It’s Nurses Month again, and as we celebrate the anniversary of Florence Nightingale’s birthday, the founder of modern-day nursing, we can’t help but note that the many nursing practices she developed during her time are not only still relevant today, but in fact, have become important weapons in the fight against the COVID-19 global pandemic. What a year it’s been, caring for the sickest patients we’ve ever encountered, fighting an insidious, mutating virus, invisible to the eye but with effects unmistakable to all our senses.
Even as our country experiences social injustice on a scale not seen in decades, we still provide care without judgement to all of our patients. Nurses are over-spent, overwhelmed, exhausted and morally injured, frustrated that we can’t provide the care we’ve been trained for—yet we keep going. We recognize our calling is to care for those in need; to be champions for those whose voices are silenced or muted, and to use science to inform our decision-making, while fighting our own fears and acting as the bedrock of healthcare.
How have we accomplished so much in such a challenging year as 2020? When I look back in history to learn lessons from the past, it’s clear that Florence Nightingale also fought many overwhelming challenges throughout her life and career as a nurse. In her own words, “I attribute my success to this – I never gave or took an excuse
.” How true these words ring today. As nurses we don’t ever make excuses or take them from others. We simply rise to the occasion, no matter what, and get the job done. After all, the job is about caring for people.
We recognize that healthcare as a profession, needs to change and adapt to the consequences we’ve experienced this last year. We simply weren’t ready for pandemic. But we worked to cross-train and upskill nurses and other staff quickly to care for patients with COVID-19. In doing so, we brought care delivery systems from years past into the future, by creating an interdisciplinary care team model and shifting how we educate practicing and student nurses, to optimize a practice-ready workforce. And through our own ingenuity, innovation and creativity, we embraced change, and viewed it as merely another challenge to overcome, not an insurmountable obstacle.
Throughout this past year, we rediscovered our voice as nurses too.
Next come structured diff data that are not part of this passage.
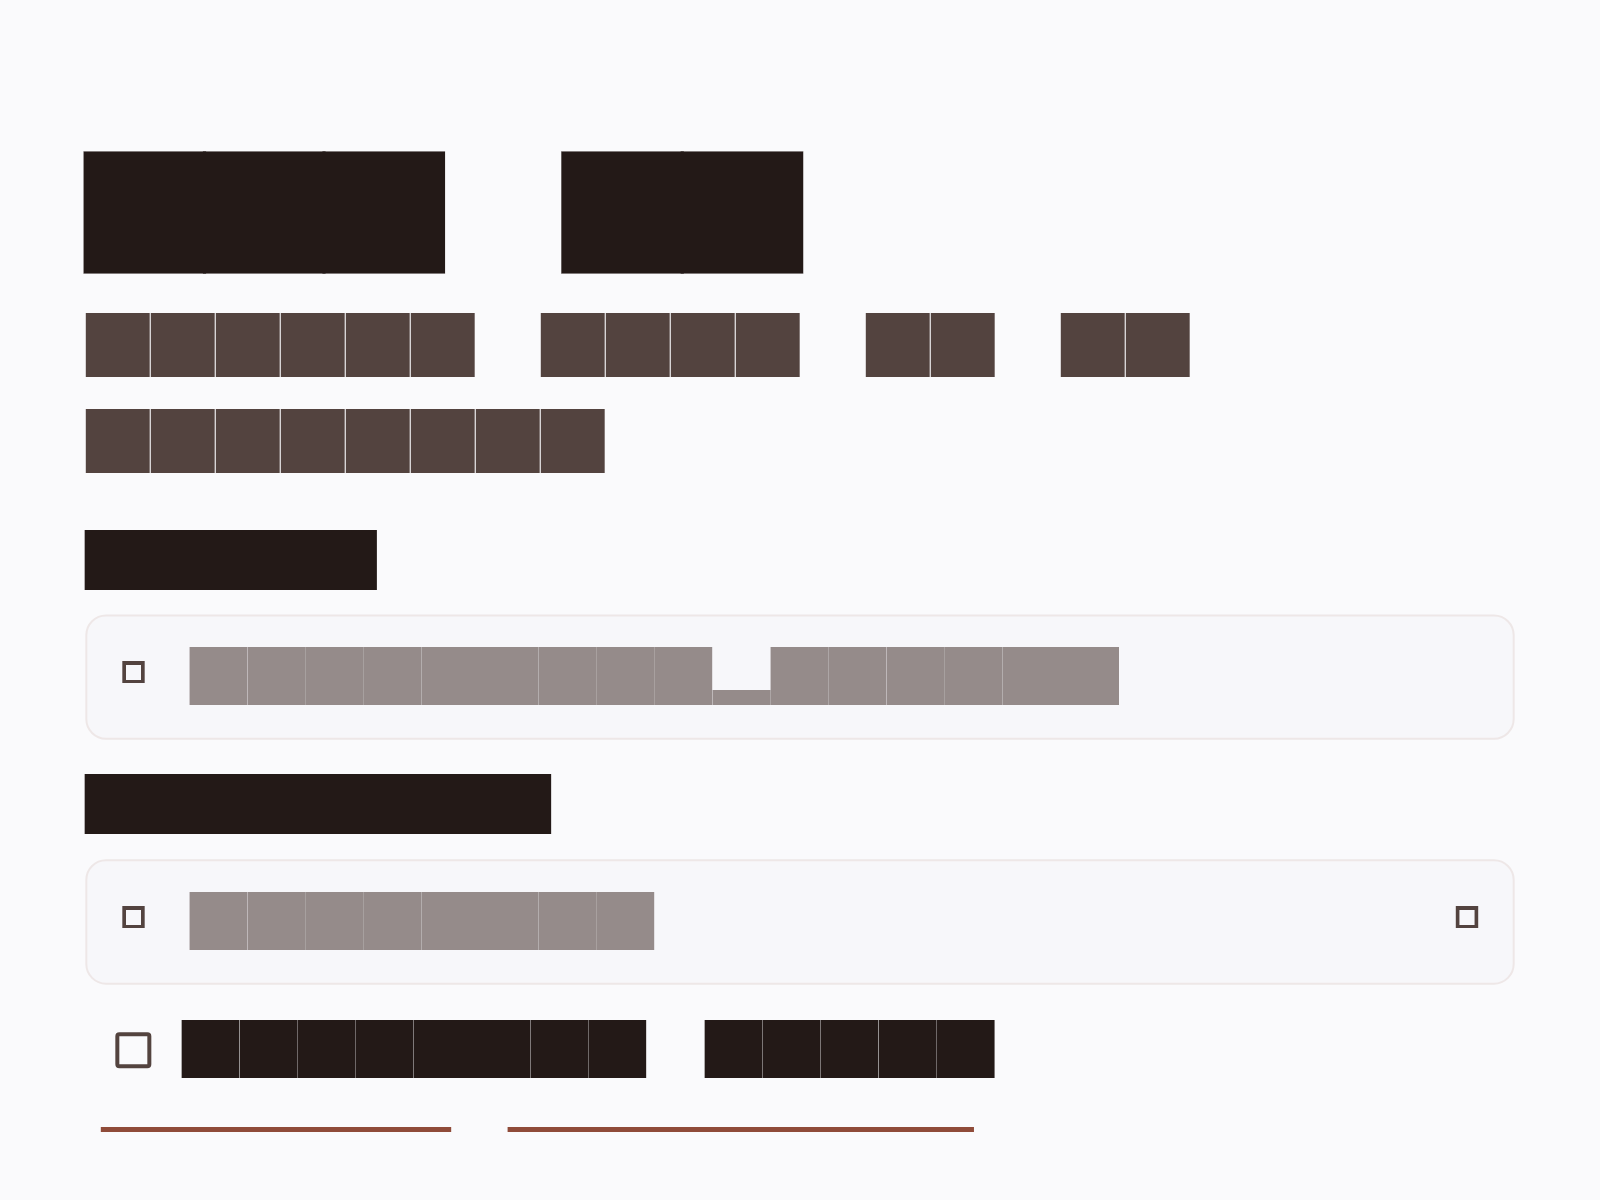
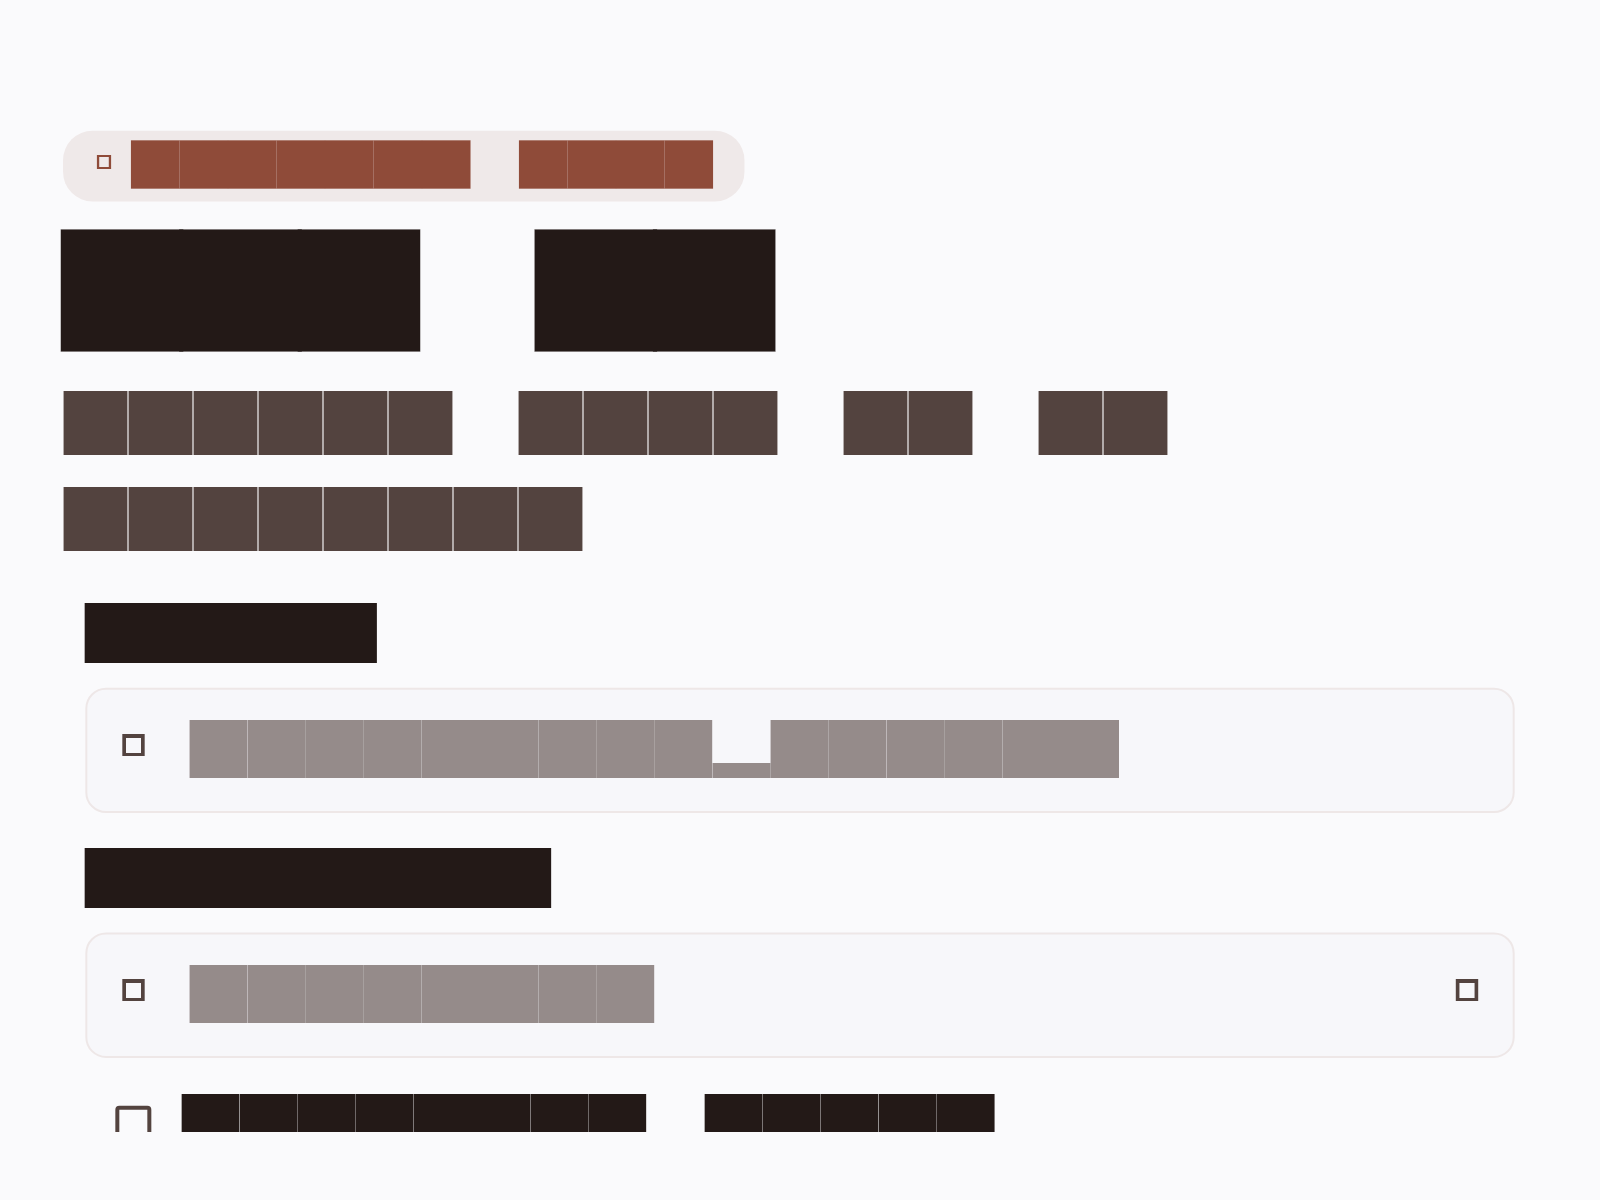
feat(auth): implement Phase 3 - modernize login, signup, and forgot password headers with pill badges and refined typography

Changed region(s): [[0.0312, 0.0925, 0.75, 0.9558], [0.9062, 0.8017, 0.9375, 0.8325], [0.9062, 0.74, 0.9375, 0.7708]]

diff --git a/lib/features/authentication/sections/forgot_password_header_section.dart b/lib/features/authentication/sections/forgot_password_header_section.dart
@@ -16,7 +16,7 @@ class ForgotPasswordHeaderSection extends StatelessWidget {
 
     return SliverToBoxAdapter(
       child: Padding(
-        padding: EdgeInsets.symmetric(horizontal: 20.w, vertical: 12.h),
+        padding: EdgeInsets.symmetric(horizontal: 20.w, vertical: 12.h).r,
         child: Column(
           crossAxisAlignment: CrossAxisAlignment.start,
           children: [
@@ -27,12 +27,39 @@ class ForgotPasswordHeaderSection extends StatelessWidget {
               ),
               16.verticalSpace,
             ] else
-              24.verticalSpace,
+              20.verticalSpace,
+            Container(
+              padding: EdgeInsets.symmetric(horizontal: 10.w, vertical: 4.h).r,
+              decoration: BoxDecoration(
+                color: colors.primary.withValues(alpha: 0.1),
+                borderRadius: BorderRadius.circular(20).r,
+              ),
+              child: Row(
+                mainAxisSize: MainAxisSize.min,
+                children: [
+                  Icon(
+                    Icons.lock_reset_rounded,
+                    size: 13.r,
+                    color: colors.primary,
+                  ),
+                  4.horizontalSpace,
+                  AppText(
+                    'RECOVERY',
+                    style: AppTextStyles.labelSmall(context).copyWith(
+                      color: colors.primary,
+                      fontWeight: FontWeight.w800,
+                      letterSpacing: 0.8,
+                    ),
+                  ),
+                ],
+              ),
+            ),
+            12.verticalSpace,
             AppText(
               t.forgotPassword,
               style: AppTextStyles.headlineMedium(
                 context,
-              ).copyWith(fontWeight: FontWeight.bold),
+              ).copyWith(fontWeight: FontWeight.w800, letterSpacing: -0.5),
             ),
             8.verticalSpace,
             AppText(

diff --git a/lib/features/authentication/sections/signup_header_section.dart b/lib/features/authentication/sections/signup_header_section.dart
@@ -16,7 +16,7 @@ class SignupHeaderSection extends StatelessWidget {
 
     return SliverToBoxAdapter(
       child: Padding(
-        padding: EdgeInsets.symmetric(horizontal: 20.w, vertical: 12.h),
+        padding: EdgeInsets.symmetric(horizontal: 20.w, vertical: 12.h).r,
         child: Column(
           crossAxisAlignment: CrossAxisAlignment.start,
           children: [
@@ -27,12 +27,39 @@ class SignupHeaderSection extends StatelessWidget {
               ),
               16.verticalSpace,
             ] else
-              24.verticalSpace,
+              20.verticalSpace,
+            Container(
+              padding: EdgeInsets.symmetric(horizontal: 10.w, vertical: 4.h).r,
+              decoration: BoxDecoration(
+                color: colors.primary.withValues(alpha: 0.1),
+                borderRadius: BorderRadius.circular(20).r,
+              ),
+              child: Row(
+                mainAxisSize: MainAxisSize.min,
+                children: [
+                  Icon(
+                    Icons.person_add_rounded,
+                    size: 13.r,
+                    color: colors.primary,
+                  ),
+                  4.horizontalSpace,
+                  AppText(
+                    'NEW ACCOUNT',
+                    style: AppTextStyles.labelSmall(context).copyWith(
+                      color: colors.primary,
+                      fontWeight: FontWeight.w800,
+                      letterSpacing: 0.8,
+                    ),
+                  ),
+                ],
+              ),
+            ),
+            12.verticalSpace,
             AppText(
               t.signUp,
               style: AppTextStyles.headlineMedium(
                 context,
-              ).copyWith(fontWeight: FontWeight.bold),
+              ).copyWith(fontWeight: FontWeight.w800, letterSpacing: -0.5),
             ),
             8.verticalSpace,
             AppText(

diff --git a/lib/features/authentication/sections/login_header_section.dart b/lib/features/authentication/sections/login_header_section.dart
@@ -16,7 +16,7 @@ class LoginHeaderSection extends StatelessWidget {
 
     return SliverToBoxAdapter(
       child: Padding(
-        padding: EdgeInsets.symmetric(horizontal: 20.w, vertical: 12.h),
+        padding: EdgeInsets.symmetric(horizontal: 20.w, vertical: 12.h).r,
         child: Column(
           crossAxisAlignment: CrossAxisAlignment.start,
           children: [
@@ -27,12 +27,39 @@ class LoginHeaderSection extends StatelessWidget {
               ),
               16.verticalSpace,
             ] else
-              24.verticalSpace,
+              20.verticalSpace,
+            Container(
+              padding: EdgeInsets.symmetric(horizontal: 10.w, vertical: 4.h).r,
+              decoration: BoxDecoration(
+                color: colors.primary.withValues(alpha: 0.1),
+                borderRadius: BorderRadius.circular(20).r,
+              ),
+              child: Row(
+                mainAxisSize: MainAxisSize.min,
+                children: [
+                  Icon(
+                    Icons.waving_hand_rounded,
+                    size: 13.r,
+                    color: colors.primary,
+                  ),
+                  4.horizontalSpace,
+                  AppText(
+                    'WELCOME BACK',
+                    style: AppTextStyles.labelSmall(context).copyWith(
+                      color: colors.primary,
+                      fontWeight: FontWeight.w800,
+                      letterSpacing: 0.8,
+                    ),
+                  ),
+                ],
+              ),
+            ),
+            12.verticalSpace,
             AppText(
               t.logIn,
               style: AppTextStyles.headlineMedium(
                 context,
-              ).copyWith(fontWeight: FontWeight.bold),
+              ).copyWith(fontWeight: FontWeight.w800, letterSpacing: -0.5),
             ),
             8.verticalSpace,
             AppText(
It’s a voice that not only speaks for those in need, but as leadership in healthcare, and one that can transform care delivery, with the insurance that every individual will have access to the best evidence-based, quality care. We’ve looked fear full in the face and said, “we will not be daunted.” As nurses, we represent quality care and are a vital part of the leadership team that transforms healthcare into the future.
As a nurse, I honor your dedication to those in need, this month and every month, and am humbled to be your colleague. Together, we can and will create a vision for healthcare’s future because “we never took or gave an excuse.” We simply just do what needs to be done for the good of all. We are nurses, after all.